Intrepid: Complexions Contemporary Ballet Dances Freedom
by Dana Nichols
Complexions Contemporary Ballet, headed by Dwight Rhoden and Desmond Richardson, returns to the Joyce Theater for its 28th season. The packed theater buzzes with the collegial energy of an audience full of dancers. Two Ailey dancers chat behind me in line, I sit next to a retired Complexions dancer, and all around I hear excited comments from dance students. As the lights dim, someone cheers joyfully, as if reuniting with a dear friend. In program A, the company performs two full length ballets choreographed by Rhoden: Snatched Back from the Edges, a world premiere, and Love Rocks, from 2020. The dancers in Complexions are aptly all different shapes, sizes and colors, but somehow still made in Desmond Richardson’s image: statuesque and muscular, with hyper-extended legs and perfect feet.
Originally a pandemic dance film that has now been adapted to the stage, Snatched Back from the Edges chronicles the pandemic and uprisings around the murder of George Floyd. The beginning is full of frenzied and sharp movements that convey the numb busyness of the early pandemic months. At first, I do not feel the emotional weight of these events, but as the choreography moves quickly between a never-ending stream of solos, duets, and trios, I feel a constant play with risk. The dancers unflinchingly fling themselves off-center in spite of the danger. Later, the movement softens in the dancers’ torsos and heads. The ensemble gestures more--they point their fingers to accuse, point to show, point up to a god. A dry voice sings with a thumping beat and the strictly contemporary ballet aesthetic relaxes into syncopated stomps and rooted pliés as the music shifts into gospel and hip hop. Despite the feeling that the choreography relies heavily on music and description to convey its message, joy arises from watching the dancers move dare-devilishly, expressing the full endurance of their bodies and spirits.

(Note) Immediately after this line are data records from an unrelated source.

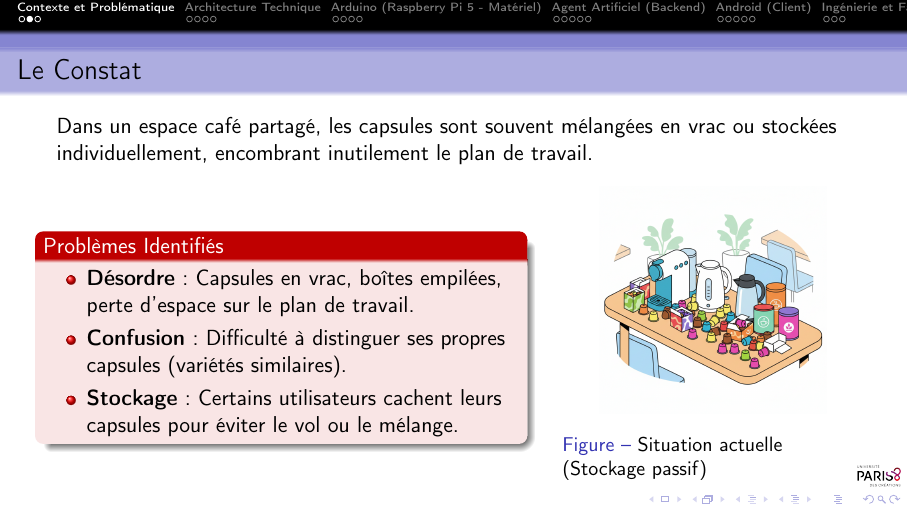
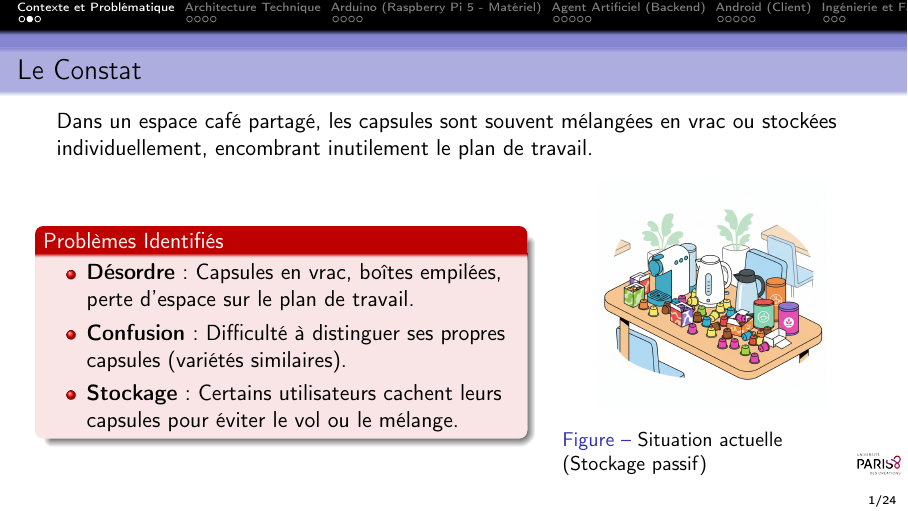
Before and after one commit to nicrain/DistCapsule, LaTeX slides (docs/slides/main.tex): page 4 of 33. Compiled offline with pdfLaTeX.

Commit message:
add pagenumber

```diff
--- a/docs/slides/main.tex
+++ b/docs/slides/main.tex
@@ -13,10 +13,27 @@
 \usecolortheme{dolphin}
 \usefonttheme{professionalfonts}
 
+% --- Slide numbers (e.g. 5/20) ---
+\setbeamertemplate{navigation symbols}{}
+\makeatletter
+\setbeamertemplate{footline}{%
+    \ifbeamer@noframenumbering
+        % hide slide numbers on frames marked as noframenumbering
+    \else
+        \leavevmode%
+        \hbox{%
+        \begin{beamercolorbox}[wd=\paperwidth,ht=2.25ex,dp=1ex,right]{footline}%
+            \usebeamerfont{footline}\insertframenumber/\inserttotalframenumber\hspace*{2ex}
+        \end{beamercolorbox}}%
+        \vskip0pt%
+    \fi
+}
+\makeatother
+
 \usepackage{csquotes}
 
 \AtBeginSection[]{
-\begin{frame}
+\begin{frame}[noframenumbering]
     \frametitle{Sommaire}
     \tableofcontents[currentsection]
 \end{frame}
```
Also changed, not shown: docs/slides/main.tex (4 more changed lines).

Love Rocks is set to a suite of Lenny Kravitz hits and the choreography fully embodies his multicultural utopic aura of free love. The women don black leather and mesh bustiers with skirts, while the men are adorned with black feathers and leathery pants. The piece begins with the company members holding each other. As they break apart, the dancers playfully relate to one another as if they are in the club, twisting their hips sensuously. Rhoden’s choreography is deeply technical, but also laced with an edge of sweaty, carefree sexuality. Between ferocious lifts, dancers bump and grind, salsa, and the women strut en pointe. Under feverish red lights, the frequency feels like the late part of the night when everyone stops thinking and finds the collective groove. The women throw themselves into countless high tilts with sickening precision while the men effortlessly spin off-balance. The group choreography features cascading canons in and out of each other and solos break out, flying into duets and trios with constant chaos. An elevated dancer tumbles forward in the air with swift velocity. Dancers throw their bodies with liberated abandon. In contrast to Snatched Back, Rhoden offers a different antidote to pain and oppression beyond fearlessness: loving someone.
The strength of this show comes from dancers who embody freedom. Watching April Watson’s animated, unapologetic dancing leaves me wanting for nothing. With her full afro bouncing freely, she serves legs and feet that ballerinas around the world would envy. In Snatched Back, she throws her head back and pantomimes a scream while being carried away. As a Black woman, I am proud to see this dark-skinned woman thriving on stage, and overjoyed to see her artistry powerfully maximized by Richardson and Rhoden. Brandon Gray’s beaming presence and storytelling abilities single handedly shift the emotional tenor of Snatched Back in his gospel solos. Thomas Dilley’s liquid torso elicits screams and claps from the audience. Larissa Gerke slides across the full length of the stage on pointe.The dancers do not falter in this series of seemingly death defying acts of physicality. The company reminds us not to live timidly, but with everything we’ve got.
By Dana Nichols
December 17, 2021